=== Begin Enclosure ===

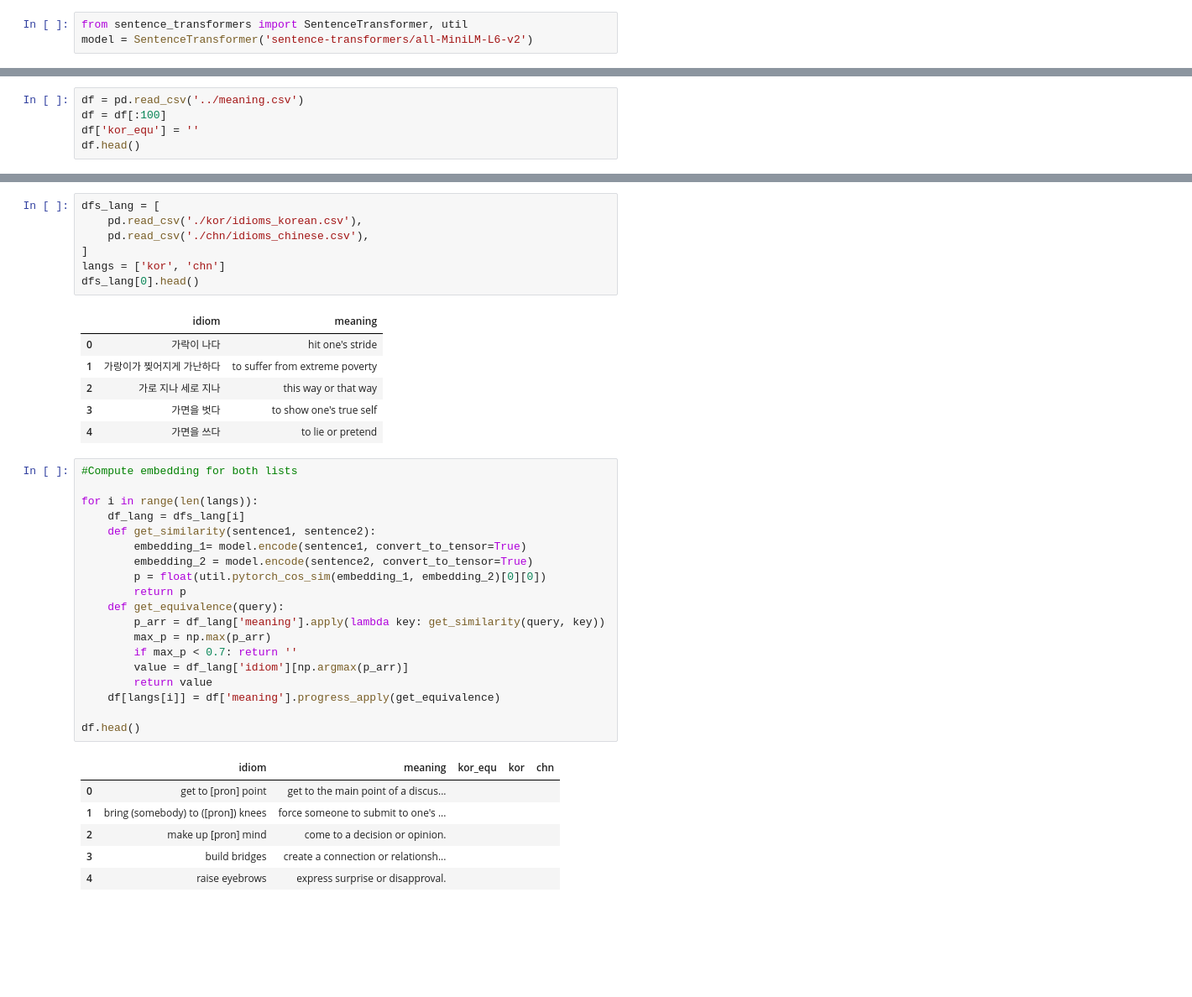
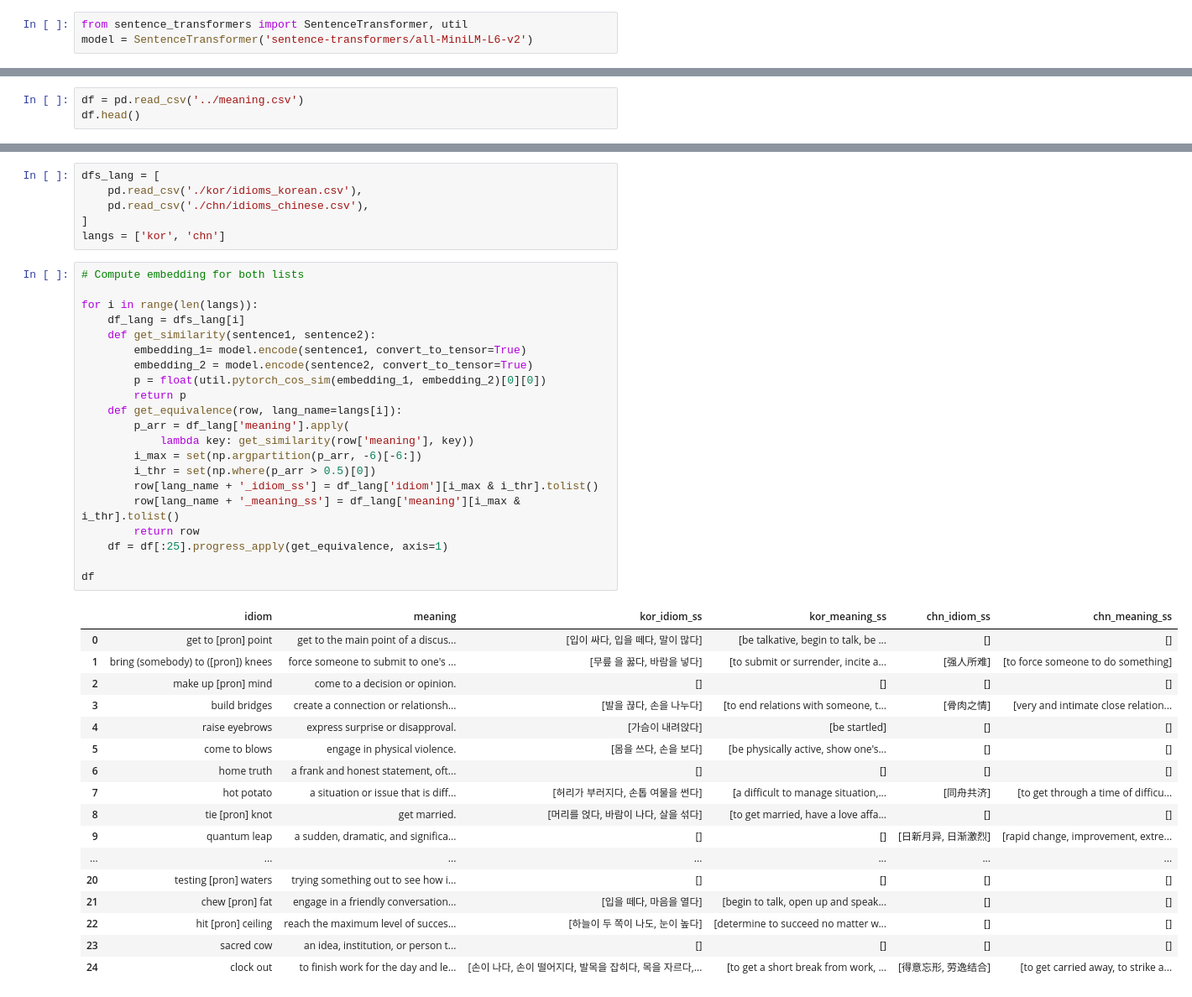
Before and after one commit to jaechan-repo/mt-ambiguity-wip, a Jupyter notebook: multilingual/cosine_simillarity.ipynb, the cells around one changed output, grey strips where cells are left out. Shown: that part at 84% size. Drawn from its saved outputs; the diff is of its cells as text; blank space fills up the shorter version.

```diff
--- a/multilingual/cosine_simillarity.ipynb
+++ b/multilingual/cosine_simillarity.ipynb
@@ -11,6 +13,4 @@ tqdm.pandas()
 # %%
 df = pd.read_csv('../meaning.csv')
-df = df[:100]
-df['kor_equ'] = ''
 df.head()
 # %% [output]
@@ -26,37 +26,42 @@ dfs_lang = [
     pd.read_csv('./chn/idioms_chinese.csv'),
 ]
 langs = ['kor', 'chn']
-dfs_lang[0].head()
-# %% [output]
-|  | idiom | meaning |
-| 0 | 가락이 나다 | hit one's stride |
-| 1 | 가랑이가 찢어지게 가난하다 | to suffer from extreme poverty |
-| 2 | 가로 지나 세로 지나 | this way or that way |
-| 3 | 가면을 벗다 | to show one's true self |
-| 4 | 가면을 쓰다 | to lie or pretend |
 # %%
-#Compute embedding for both lists
+# Compute embedding for both lists
 
 for i in range(len(langs)):
     df_lang = dfs_lang[i]
     def get_similarity(sentence1, sentence2):
         embedding_1= model.encode(sentence1, convert_to_tensor=True)
         embedding_2 = model.encode(sentence2, convert_to_tensor=True)
         p = float(util.pytorch_cos_sim(embedding_1, embedding_2)[0][0])
         return p
-    def get_equivalence(query):
-        p_arr = df_lang['meaning'].apply(lambda key: get_similarity(query, key))
-        max_p = np.max(p_arr)
-        if max_p < 0.7: return ''
-        value = df_lang['idiom'][np.argmax(p_arr)]
-        return value
-    df[langs[i]] = df['meaning'].progress_apply(get_equivalence)
+    def get_equivalence(row, lang_name=langs[i]):
+        p_arr = df_lang['meaning'].apply(
+            lambda key: get_similarity(row['meaning'], key))
+        i_max = set(np.argpartition(p_arr, -6)[-6:])
+        i_thr = set(np.where(p_arr > 0.5)[0])
+        row[lang_name + '_idiom_ss'] = df_lang['idiom'][i_max & i_thr].tolist()
+        row[lang_name + '_meaning_ss'] = df_lang['meaning'][i_max & i_thr].tolist()
+        return row
+    df = df[:25].progress_apply(get_equivalence, axis=1)
 
-df.head()
+df
 # %% [output]
-|  | idiom | meaning | kor_equ | kor | chn |
-| 0 | get to [pron] point | get to the main point of a discus... |  |  |  |
-| 1 | bring (somebody) to ([pron]) knees | force someone to submit to one's ... |  |  |  |
-| 2 | make up [pron] mind | come to a decision or opinion. |  |  |  |
-| 3 | build bridges | create a connection or relationsh... |  |  |  |
-| 4 | raise eyebrows | express surprise or disapproval. |  |  |  |
+|  | idiom | meaning | kor_idiom_ss | kor_meaning_ss | chn_idiom_ss | chn_meaning_ss |
+| 0 | get to [pron] point | get to the main point of a discus... | [입이 싸다, 입을 떼다, 말이 많다] | [be talkative, begin to talk, be ... | [] | [] |
+| 1 | bring (somebody) to ([pron]) knees | force someone to submit to one's ... | [무릎 을 꿇다, 바람을 넣다] | [to submit or surrender, incite a... | [强人所难] | [to force someone to do something] |
+| 2 | make up [pron] mind | come to a decision or opinion. | [] | [] | [] | [] |
+| 3 | build bridges | create a connection or relationsh... | [발을 끊다, 손을 나누다] | [to end relations with someone, t... | [骨肉之情] | [very and intimate close relation... |
+| 4 | raise eyebrows | express surprise or disapproval. | [가슴이 내려앉다] | [be startled] | [] | [] |
+| 5 | come to blows | engage in physical violence. | [몸을 쓰다, 손을 보다] | [be physically active, show one's... | [] | [] |
+| 6 | home truth | a frank and honest statement, oft... | [] | [] | [] | [] |
+| 7 | hot potato | a situation or issue that is diff... | [허리가 부러지다, 손톱 여물을 썬다] | [a difficult to manage situation,... | [同舟共济] | [to get through a time of difficu... |
+| 8 | tie [pron] knot | get married. | [머리를 얹다, 바람이 나다, 살을 섞다] | [to get married, have a love affa... | [] | [] |
+| 9 | quantum leap | a sudden, dramatic, and significa... | [] | [] | [日新月异, 日渐激烈] | [rapid change, improvement, extre... |
+| ... | ... | ... | ... | ... | ... | ... |
+| 20 | testing [pron] waters | trying something out to see how i... | [] | [] | [] | [] |
+| 21 | chew [pron] fat | engage in a friendly conversation... | [입을 떼다, 마음을 열다] | [begin to talk, open up and speak... | [] | [] |
+| 22 | hit [pron] ceiling | reach the maximum level of succes... | [하늘이 두 쪽이 나도, 눈이 높다] | [determine to succeed no matter w... | [] | [] |
+| 23 | sacred cow | an idea, institution, or person t... | [] | [] | [] | [] |
+| 24 | clock out | to finish work for the day and le... | [손이 나다, 손이 떨어지다, 발목을 잡히다, 목을 자르다,... | [to get a short break from work, ... | [得意忘形, 劳逸结合] | [to get carried away, to strike a... |
```
Also changed, not shown: parts of 4 cells of this notebook, 26 other files.
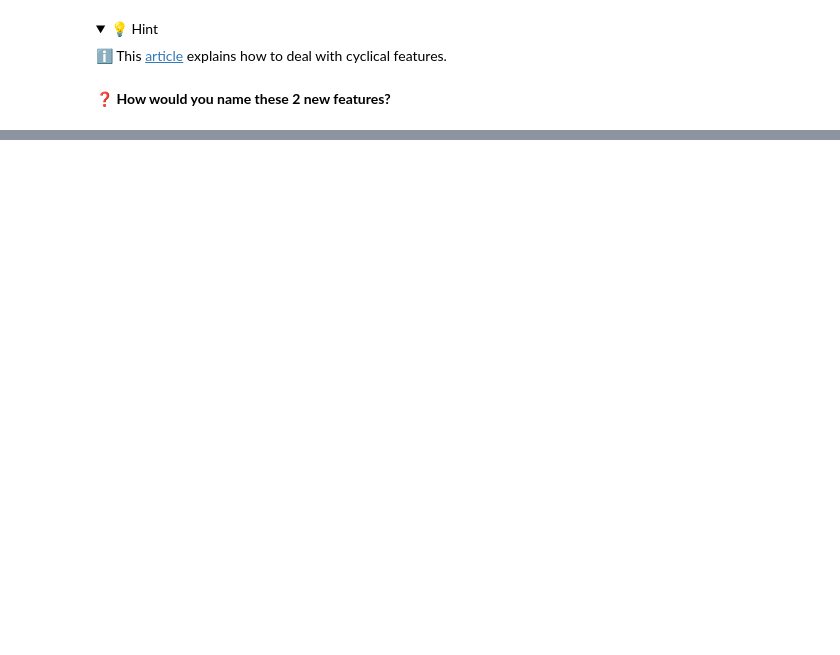
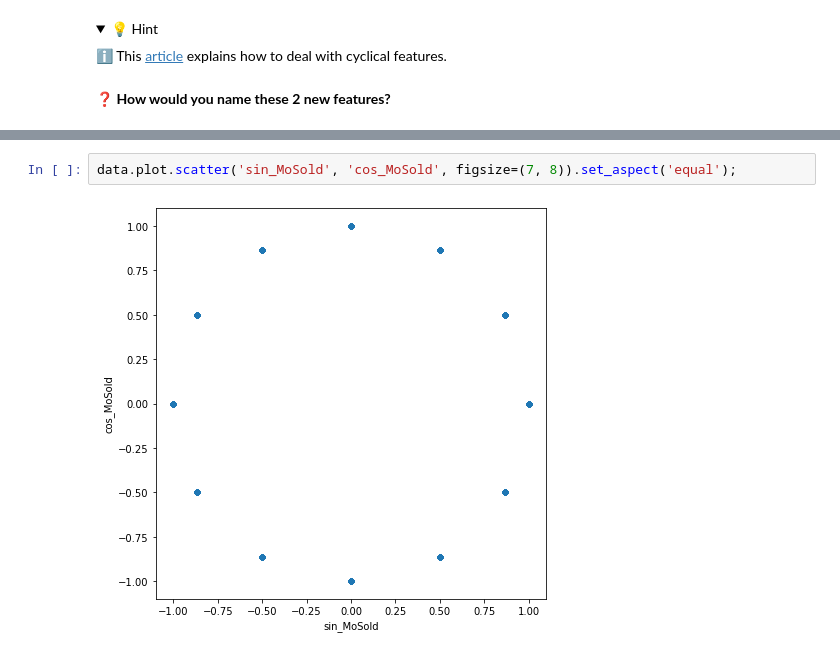
Before and after one commit to abibalimi/lewagon-data-challenges, a Jupyter notebook: 05-ML/02-Prepare-the-dataset/01-Preprocessing-Workflow/Preprocessing-Workflow.ipynb, the cells around one changed output, grey strips where cells are left out. Saved outputs shown, nothing was run; the diff lists cells and outputs as text; folded sections open; blank space fills up the shorter version.

```diff
--- a/05-ML/02-Prepare-the-dataset/01-Preprocessing-Workflow/Preprocessing-Workflow.ipynb
+++ b/05-ML/02-Prepare-the-dataset/01-Preprocessing-Workflow/Preprocessing-Workflow.ipynb
@@ -695,0 +708,4 @@ data.to_csv("../02-Feature-Selection/data/clean_dataset.csv", index=False)
+# %%
+data.plot.scatter('sin_MoSold', 'cos_MoSold', figsize=(7, 8)).set_aspect('equal');
+# %% [output]
+[figure, added]
```
Also changed, not shown: parts of 24 cells of this notebook.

=== End Enclosure ===

Your reply should be the entries above, repeated exactly and free of pictures.

Before and after one commit to jaechan-repo/mt-ambiguity-wip, a Jupyter notebook: multilingual/cosine_simillarity.ipynb, the cells around one changed output, grey strips where cells are left out. Shown: that part at 84% size. Drawn from its saved outputs; the diff is of its cells as text; blank space fills up the shorter version.

```diff
--- a/multilingual/cosine_simillarity.ipynb
+++ b/multilingual/cosine_simillarity.ipynb
@@ -11,6 +13,4 @@ tqdm.pandas()
 # %%
 df = pd.read_csv('../meaning.csv')
-df = df[:100]
-df['kor_equ'] = ''
 df.head()
 # %% [output]
@@ -26,37 +26,42 @@ dfs_lang = [
     pd.read_csv('./chn/idioms_chinese.csv'),
 ]
 langs = ['kor', 'chn']
-dfs_lang[0].head()
-# %% [output]
-|  | idiom | meaning |
-| 0 | 가락이 나다 | hit one's stride |
-| 1 | 가랑이가 찢어지게 가난하다 | to suffer from extreme poverty |
-| 2 | 가로 지나 세로 지나 | this way or that way |
-| 3 | 가면을 벗다 | to show one's true self |
-| 4 | 가면을 쓰다 | to lie or pretend |
 # %%
-#Compute embedding for both lists
+# Compute embedding for both lists
 
 for i in range(len(langs)):
     df_lang = dfs_lang[i]
     def get_similarity(sentence1, sentence2):
         embedding_1= model.encode(sentence1, convert_to_tensor=True)
         embedding_2 = model.encode(sentence2, convert_to_tensor=True)
         p = float(util.pytorch_cos_sim(embedding_1, embedding_2)[0][0])
         return p
-    def get_equivalence(query):
-        p_arr = df_lang['meaning'].apply(lambda key: get_similarity(query, key))
-        max_p = np.max(p_arr)
-        if max_p < 0.7: return ''
-        value = df_lang['idiom'][np.argmax(p_arr)]
-        return value
-    df[langs[i]] = df['meaning'].progress_apply(get_equivalence)
+    def get_equivalence(row, lang_name=langs[i]):
+        p_arr = df_lang['meaning'].apply(
+            lambda key: get_similarity(row['meaning'], key))
+        i_max = set(np.argpartition(p_arr, -6)[-6:])
+        i_thr = set(np.where(p_arr > 0.5)[0])
+        row[lang_name + '_idiom_ss'] = df_lang['idiom'][i_max & i_thr].tolist()
+        row[lang_name + '_meaning_ss'] = df_lang['meaning'][i_max & i_thr].tolist()
+        return row
+    df = df[:25].progress_apply(get_equivalence, axis=1)
 
-df.head()
+df
 # %% [output]
-|  | idiom | meaning | kor_equ | kor | chn |
-| 0 | get to [pron] point | get to the main point of a discus... |  |  |  |
-| 1 | bring (somebody) to ([pron]) knees | force someone to submit to one's ... |  |  |  |
-| 2 | make up [pron] mind | come to a decision or opinion. |  |  |  |
-| 3 | build bridges | create a connection or relationsh... |  |  |  |
-| 4 | raise eyebrows | express surprise or disapproval. |  |  |  |
+|  | idiom | meaning | kor_idiom_ss | kor_meaning_ss | chn_idiom_ss | chn_meaning_ss |
+| 0 | get to [pron] point | get to the main point of a discus... | [입이 싸다, 입을 떼다, 말이 많다] | [be talkative, begin to talk, be ... | [] | [] |
+| 1 | bring (somebody) to ([pron]) knees | force someone to submit to one's ... | [무릎 을 꿇다, 바람을 넣다] | [to submit or surrender, incite a... | [强人所难] | [to force someone to do something] |
+| 2 | make up [pron] mind | come to a decision or opinion. | [] | [] | [] | [] |
+| 3 | build bridges | create a connection or relationsh... | [발을 끊다, 손을 나누다] | [to end relations with someone, t... | [骨肉之情] | [very and intimate close relation... |
+| 4 | raise eyebrows | express surprise or disapproval. | [가슴이 내려앉다] | [be startled] | [] | [] |
+| 5 | come to blows | engage in physical violence. | [몸을 쓰다, 손을 보다] | [be physically active, show one's... | [] | [] |
+| 6 | home truth | a frank and honest statement, oft... | [] | [] | [] | [] |
+| 7 | hot potato | a situation or issue that is diff... | [허리가 부러지다, 손톱 여물을 썬다] | [a difficult to manage situation,... | [同舟共济] | [to get through a time of difficu... |
+| 8 | tie [pron] knot | get married. | [머리를 얹다, 바람이 나다, 살을 섞다] | [to get married, have a love affa... | [] | [] |
+| 9 | quantum leap | a sudden, dramatic, and significa... | [] | [] | [日新月异, 日渐激烈] | [rapid change, improvement, extre... |
+| ... | ... | ... | ... | ... | ... | ... |
+| 20 | testing [pron] waters | trying something out to see how i... | [] | [] | [] | [] |
+| 21 | chew [pron] fat | engage in a friendly conversation... | [입을 떼다, 마음을 열다] | [begin to talk, open up and speak... | [] | [] |
+| 22 | hit [pron] ceiling | reach the maximum level of succes... | [하늘이 두 쪽이 나도, 눈이 높다] | [determine to succeed no matter w... | [] | [] |
+| 23 | sacred cow | an idea, institution, or person t... | [] | [] | [] | [] |
+| 24 | clock out | to finish work for the day and le... | [손이 나다, 손이 떨어지다, 발목을 잡히다, 목을 자르다,... | [to get a short break from work, ... | [得意忘形, 劳逸结合] | [to get carried away, to strike a... |
```
Also changed, not shown: parts of 4 cells of this notebook, 26 other files.
Before and after one commit to abibalimi/lewagon-data-challenges, a Jupyter notebook: 05-ML/02-Prepare-the-dataset/01-Preprocessing-Workflow/Preprocessing-Workflow.ipynb, the cells around one changed output, grey strips where cells are left out. Saved outputs shown, nothing was run; the diff lists cells and outputs as text; folded sections open; blank space fills up the shorter version.

```diff
--- a/05-ML/02-Prepare-the-dataset/01-Preprocessing-Workflow/Preprocessing-Workflow.ipynb
+++ b/05-ML/02-Prepare-the-dataset/01-Preprocessing-Workflow/Preprocessing-Workflow.ipynb
@@ -695,0 +708,4 @@ data.to_csv("../02-Feature-Selection/data/clean_dataset.csv", index=False)
+# %%
+data.plot.scatter('sin_MoSold', 'cos_MoSold', figsize=(7, 8)).set_aspect('equal');
+# %% [output]
+[figure, added]
```
Also changed, not shown: parts of 24 cells of this notebook.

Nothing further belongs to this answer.